1610s, "anything spread out;" 1640s, "act of expanding," from French expansion, from Late Latin expansionem (nominative expansio) "a spreading out," noun of action from past-participle stem of Latin expandere "to spread out, unfold, expand," from ex "out" (see ex-) + pandere "to spread, stretch" (from nasalized form of PIE root *pete- "to spread").
word-forming element meaning "one who does or makes," also used to indicate adherence to a certain doctrine or custom, from French -iste and directly from Latin -ista (source also of Spanish, Portuguese, Italian -ista), from Greek agent-noun ending -istes, which is from -is-, ending of the stem of verbs in -izein, + agential suffix -tes.
Variant -ister (as in chorister, barrister) is from Old French -istre, on false analogy of ministre. Variant -ista is from Spanish, popularized in American English 1970s by names of Latin-American revolutionary movements.
<a href="https://www.etymonline.com/word/expansionist">Etymology of expansionist by etymonline</a>

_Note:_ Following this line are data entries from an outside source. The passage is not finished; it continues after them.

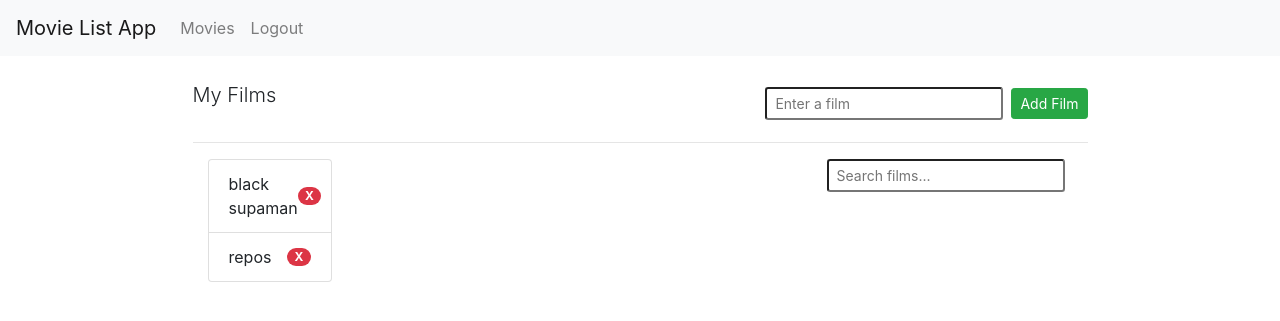
After one commit to mjaroszewski1979/django_htmx, a Django app: page /films/ in a window 1280 px wide. The commit adds this page. Shown: the top 321 px of the page. Run offline with Django 4.2, Linux system fonts and the light colour scheme; a user stored in the database is signed in; data comes from the database, SQL or seed files in the repository; both versions use the stored data as it was after the commit; some libraries are stand-ins or nearby versions.

Commit message:
added delete view

```diff
--- a/project/models.py
+++ b/project/models.py
@@ -4,3 +4,7 @@ from django.contrib.auth.models import AbstractUser
 
 class User(AbstractUser):
     pass
+
+class Film(models.Model):
+    name = models.CharField(max_length=128, unique=True)
+    users = models.ManyToManyField(User, related_name='films')
--- a/project/templates/base.html
+++ b/project/templates/base.html
@@ -30,5 +30,11 @@
         {% endblock %}
     </div>
 
+    <script>
+        document.body.addEventListener('htmx:configRequest', (event) => {
+            event.detail.headers['X-CSRFToken'] = '{{ csrf_token }}';
+        })
+    </script>
+
 </body>
 </html>
--- /dev/null
+++ b/project/templates/films.html
@@ -0,0 +1,18 @@
+{% extends 'base.html' %}
+
+{% block content %}
+<div class="align-center col-10 offset-1">
+    <div class="d-flex justify-content-between align-items-center">
+        <p class="lead ml-0">My Films</p>
+        <form hx-post="{% url 'add_film' %}" hx-target='#film-list' class="d-flex align-items-center">
+            <input type="text" name="film_name" class="form-control-sm mr-2" placeholder="Enter a film" />
+            <button type="submit" class="btn btn-success btn-sm">Add Film</button>
+        </form>
+    </div>
+    <hr/>
+
+    <div id="film-list">
+        {% include 'partials/film_list.html' %}
+    </div>
+</div>
+{% endblock content %}
--- /dev/null
+++ b/project/templates/partials/film_list.html
@@ -0,0 +1,35 @@
+<div class="d-flex justify-content-between">
+
+<section class="col-6">
+    {% if messages %}
+    <ul class="messages" hx-get="{% url 'clear' %}" hx-trigger="load delay:3s">
+        {% for message in messages %}
+        <li{% if message.tags %} class="{{ message.tags }}"{% endif %}>{{ message }}</li>
+        {% endfor %}
+    </ul>
+    {% endif %}
+
+    {% if films %}
+
+        {% csrf_token %}
+        <ul class="list-group col-4">
+        {% for film in films %}
+            <li class="list-group-item d-flex justify-content-between align-items-center">
+                {{ film.name }}
+                <span class="badge badge-danger badge-pill"
+                    style="cursor: pointer;"
+                    hx-delete="{% url 'delete_film' film.id %}"
+                    hx-target="#film-list"
+                    hx-confirm="Are you sure you wish to delete?">X</span>
+            </li>
+        {% endfor %}
+        </ul>
+    {% else %}
+        <p>You do not have any films in your list</p>
+    {% endif %}
+</section>
+
+<section class="col-4 offset-1">
+    {% include 'partials/search.html' %}
+</section>
+</div>
--- a/project/templates/partials/navbar.html
+++ b/project/templates/partials/navbar.html
@@ -5,7 +5,7 @@
         <ul class="navbar-nav ml-auto">
             {% if user.is_authenticated %}
             <li class="nav-item">
-                <a class="nav-link" href="#">Movies</a>
+                <a class="nav-link" href="{% url 'film_list' %}">Movies</a>
             </li>
             <li class="nav-item">
                 <a class="nav-link" href="{% url 'logout' %}">Logout</a>
--- /dev/null
+++ b/project/templates/partials/search.html
@@ -0,0 +1,13 @@
+<div class="d-flex justify-content-end mb-4">
+    {% csrf_token %}
+    <input type="text"
+        hx-post="{% url 'search_film' %}"
+        hx-target='#results'
+        hx-trigger="keyup changed delay:500ms"
+        name="search"
+        class="form-control-sm mr-2"
+        placeholder="Search films..." />
+
+    </form>
+</div>
+<div id="results"></div>
--- a/project/urls.py
+++ b/project/urls.py
@@ -7,10 +7,13 @@ urlpatterns = [
     path('login/', views.Login.as_view(), name='login'),
     path('logout/', LogoutView.as_view(), name='logout'),
     path("register/", views.RegisterView.as_view(), name="register"),
+    path("films/", views.FilmList.as_view(), name="film_list"),
 ]
 
 hmtx_views = [
     path("check-username/", views.check_username, name='check-username'),
+    path('add-film/', views.add_film, name='add_film'),
+    path('delete-film/<int:id>/', views.delete_film, name='delete_film'),
 ]
 
 urlpatterns += hmtx_views
--- a/project/views.py
+++ b/project/views.py
@@ -5,9 +5,14 @@ from django.contrib.auth.views import LoginView
 from django.urls import reverse_lazy
 from django.http import HttpResponse
 from django.views.generic import FormView, TemplateView
+from django.views.generic.list import ListView
+from django.views.decorators.http import require_http_methods
 from django.contrib.auth import get_user_model
+from django.contrib.auth.decorators import login_required
+from django.contrib.auth.mixins import LoginRequiredMixin
 
-from project.forms import RegisterForm
+from .forms import RegisterForm
+from .models import Film
 
 
 class IndexView(TemplateView):
@@ -25,9 +30,34 @@ class RegisterView(FormView):
         form.save()
         return super().form_valid(form)
 
+class FilmList(LoginRequiredMixin, ListView):
+    template_name = 'films.html'
+    model = Film
+    context_object_name = 'films'
+
+    def get_queryset(self):
+        user = self.request.user
+        return user.films.all()
+
 def check_username(request):
     username = request.POST.get('username')
     if get_user_model().objects.filter(username=username).exists():
         return HttpResponse("This username already exists")
     else:
         return HttpResponse("This username is available")
+
+@login_required
+def add_film(request):
+    film_name = request.POST.get('film_name')
+    film = Film.objects.create(name=film_name)
+    request.user.films.add(film)
+    films = request.user.films.all()
+    return render(request, 'partials/film_list.html', {'films':films})
+
+@login_required
+@require_http_methods(['DELETE'])
+def delete_film(request, id):
+    data = Film.objects.get(id=id)
+    data.delete()
+    films = request.user.films.all()
+    return render(request, 'partials/film_list.html', {'films':films})
```
Also changed, not shown: project/templates/partials/search_results.html (added, +18 -0 lines), db.sqlite3, project/migrations/0002_film.py (added).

Harper, D. (n.d.). Etymology of expansionist. Online Etymology Dictionary. Retrieved $(datetime), from https://www.etymonline.com/word/expansionist